*** Block opens ***

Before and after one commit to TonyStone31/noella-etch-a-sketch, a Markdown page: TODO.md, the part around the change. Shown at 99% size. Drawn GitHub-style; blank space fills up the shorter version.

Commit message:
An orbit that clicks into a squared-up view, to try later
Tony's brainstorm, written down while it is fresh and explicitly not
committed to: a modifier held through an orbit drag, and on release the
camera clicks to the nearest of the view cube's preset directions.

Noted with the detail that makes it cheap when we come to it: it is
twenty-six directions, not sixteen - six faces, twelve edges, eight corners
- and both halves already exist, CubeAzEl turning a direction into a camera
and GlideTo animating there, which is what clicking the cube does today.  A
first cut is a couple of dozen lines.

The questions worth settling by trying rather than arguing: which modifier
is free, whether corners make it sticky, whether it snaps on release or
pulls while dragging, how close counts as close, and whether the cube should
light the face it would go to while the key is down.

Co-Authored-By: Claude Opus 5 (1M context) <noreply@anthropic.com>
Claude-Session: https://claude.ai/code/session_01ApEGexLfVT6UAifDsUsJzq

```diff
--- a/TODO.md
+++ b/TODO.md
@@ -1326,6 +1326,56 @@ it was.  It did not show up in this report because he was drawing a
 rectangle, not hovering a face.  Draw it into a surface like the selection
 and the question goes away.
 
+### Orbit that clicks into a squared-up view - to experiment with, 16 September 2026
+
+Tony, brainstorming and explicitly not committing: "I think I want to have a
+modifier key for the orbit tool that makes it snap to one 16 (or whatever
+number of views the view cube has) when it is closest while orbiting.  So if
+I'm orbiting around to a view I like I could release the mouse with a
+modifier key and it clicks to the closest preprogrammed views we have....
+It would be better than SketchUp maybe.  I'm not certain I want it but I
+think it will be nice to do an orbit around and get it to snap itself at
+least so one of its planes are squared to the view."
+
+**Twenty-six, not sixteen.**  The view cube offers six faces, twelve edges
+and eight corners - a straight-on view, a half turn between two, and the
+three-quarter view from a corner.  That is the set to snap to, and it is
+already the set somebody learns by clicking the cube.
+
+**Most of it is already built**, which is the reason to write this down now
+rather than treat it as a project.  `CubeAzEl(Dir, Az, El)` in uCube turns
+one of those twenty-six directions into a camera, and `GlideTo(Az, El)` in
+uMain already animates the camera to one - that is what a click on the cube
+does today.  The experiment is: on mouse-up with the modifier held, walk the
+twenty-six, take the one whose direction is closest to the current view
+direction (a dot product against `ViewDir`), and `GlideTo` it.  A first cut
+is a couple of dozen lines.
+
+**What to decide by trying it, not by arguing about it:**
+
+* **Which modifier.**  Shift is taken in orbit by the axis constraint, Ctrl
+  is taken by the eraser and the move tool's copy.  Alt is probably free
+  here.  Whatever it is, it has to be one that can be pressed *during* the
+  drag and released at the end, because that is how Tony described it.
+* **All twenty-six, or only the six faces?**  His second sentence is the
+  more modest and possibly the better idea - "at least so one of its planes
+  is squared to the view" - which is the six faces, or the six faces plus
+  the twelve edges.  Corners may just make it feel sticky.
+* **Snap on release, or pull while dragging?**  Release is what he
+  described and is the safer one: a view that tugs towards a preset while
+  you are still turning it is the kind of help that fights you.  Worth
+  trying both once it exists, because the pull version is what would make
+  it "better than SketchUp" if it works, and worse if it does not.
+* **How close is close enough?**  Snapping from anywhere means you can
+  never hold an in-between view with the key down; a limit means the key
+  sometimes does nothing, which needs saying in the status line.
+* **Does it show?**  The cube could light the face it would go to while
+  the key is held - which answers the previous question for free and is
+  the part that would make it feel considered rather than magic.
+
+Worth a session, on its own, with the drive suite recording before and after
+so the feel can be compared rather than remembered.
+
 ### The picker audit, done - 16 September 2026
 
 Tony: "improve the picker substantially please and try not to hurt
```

*** Block closes ***

- Task prompt
Write out exactly the lines above between the line with "An orbit that" and the line with "Co-Authored-By: Claude Opus", inclusive, and nothing beyond them.

- Solution below
An orbit that clicks into a squared-up view, to try later
Tony's brainstorm, written down while it is fresh and explicitly not
committed to: a modifier held through an orbit drag, and on release the
camera clicks to the nearest of the view cube's preset directions.

Noted with the detail that makes it cheap when we come to it: it is
twenty-six directions, not sixteen - six faces, twelve edges, eight corners
- and both halves already exist, CubeAzEl turning a direction into a camera
and GlideTo animating there, which is what clicking the cube does today.  A
first cut is a couple of dozen lines.

The questions worth settling by trying rather than arguing: which modifier
is free, whether corners make it sticky, whether it snaps on release or
pulls while dragging, how close counts as close, and whether the cube should
light the face it would go to while the key is down.

Co-Authored-By: Claude Opus 5 (1M context) <noreply@anthropic.com>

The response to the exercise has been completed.